Int J Pharm. 2021 Nov 27:121322. doi: 10.1016/j.ijpharm.2021.121322. Online ahead of print.

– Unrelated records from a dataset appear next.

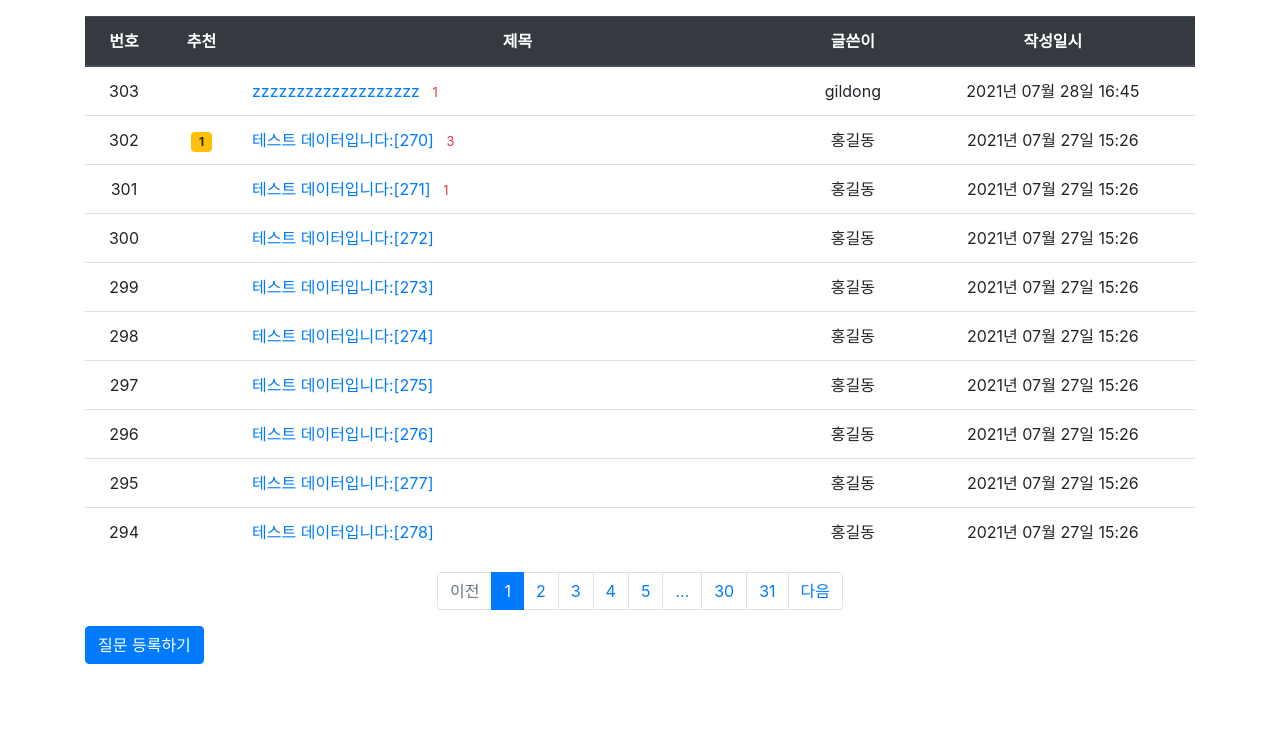
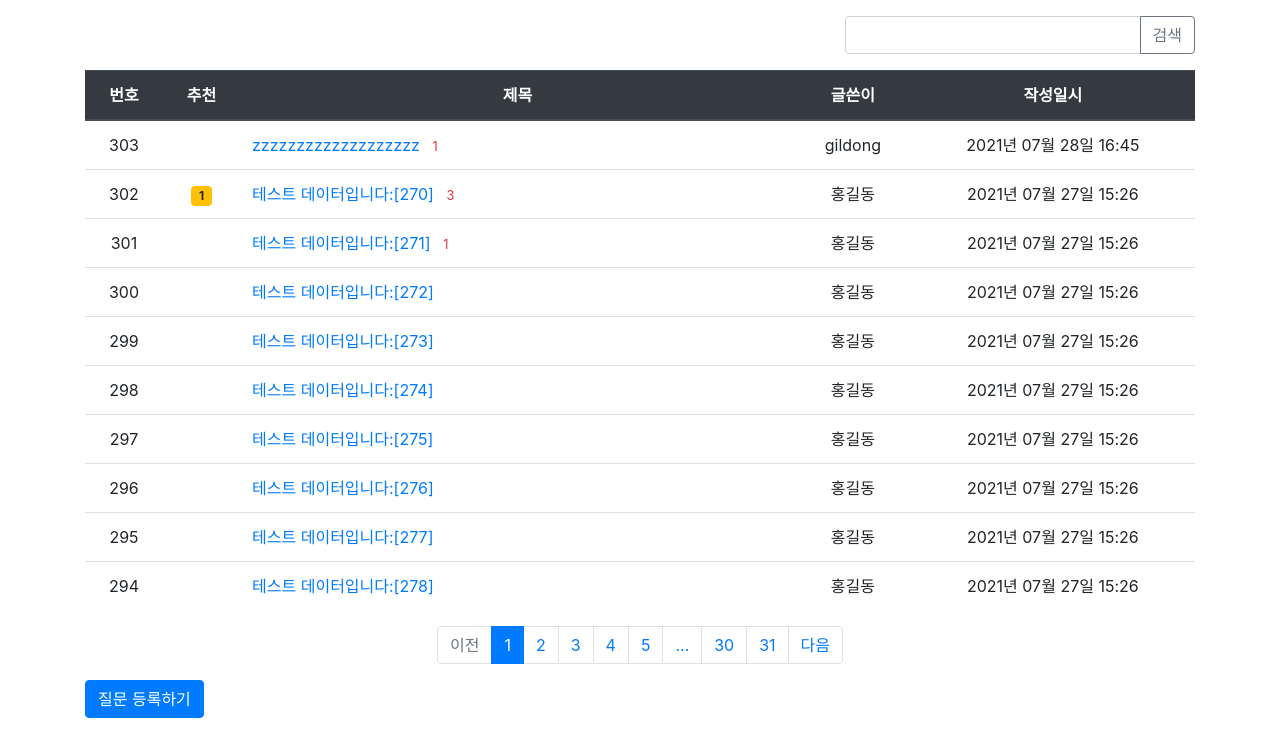
Before and after one commit to yyyejinnn/board-flask, a Flask app: page /question/list/ in a window 1280 px wide. Shown: the part 57-800 px from the top of the page. Run offline with Flask 2, Linux system fonts and the light colour scheme; data comes from the database, SQL or seed files in the repository; parts of the project's set-up code (start-up, migrations or seed data) failed here and were passed over; some libraries are stand-ins or nearby versions.

Commit message:
Update question_list.html

```diff
--- a/pybo/templates/question/question_list.html
+++ b/pybo/templates/question/question_list.html
@@ -1,6 +1,18 @@
 {%extends 'base.html'%} {%block content%}
 <!--부트스트랩 적용-->
 <div class="container my-3">
+  <!--검색-->
+  <div class="row justify-content-end my-3">
+    <div class="col-4 input-group">
+      <input type="text" class="form-control kw" value="{{kw or ''}}" />
+      <div class="input-group-append">
+        <button class="btn btn-outline-secondary" type="button" id="btn_search">
+          검색
+        </button>
+      </div>
+    </div>
+  </div>
+  <!--table-->
   <table class="table">
     <thead>
       <tr class="thead-dark text-center">
@@ -99,4 +111,11 @@
     >질문 등록하기</a
   >
 </div>
+
+<form id="searchForm" method="get" action="{{url_for('question._list')}}">
+  <input type="hidden" id="kw" name="kw" value="{{ kw or '' }}" />
+  <input type="hidden" id="page" name="page" value="{{ page }}" />
+</form>
 {%endblock%}
+<!---->
+{%block script%} {%endblock%}
```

Nanoparticles have been extensively studied to improve drug delivery outcomes, however, their use in topical delivery remains controversial. Although the feasibility to cross the human skin barrier has been demonstrated in experiments, the risk of low drug concentration in deep tissue still limits the application. In this study, multiphysics modelling is employed to examine the performance of nanoparticle-mediated topical delivery for sending drugs into the deep skin tissue. The pharmacokinetic effect is evaluated based on the drug exposure over time. As compared to the delivery using plain drugs, nanoparticle-mediated topical delivery has the potential to significantly improve the drug exposure in deep skin tissue. Modelling predictions denote that the importance of sufficient long-term drug-skin contact in achieving effective drug deposition in the deep skin tissue. The delivery outcomes are highly sensitive to the release rate. Accelerating the release from nanoparticles in stratum corneum is able to improve the drug exposure in stratum corneum and viable epidermis while resulting in the reductions in dermis and blood. The release rate in stratum corneum and viable epidermis should be well-designed below a threshold for generating effective drug accumulation in dermis and blood. A more localised drug accumulation can be achieved in the capillary-rich region of dermis by increasing the local release rate. The release rate in dermis needs to be optimised to increase the drug exposure in the dermis region where there are fewer blood and lymphatics capillaries. Results from this study can be used to improve the regimen of topical delivery for localised treatment.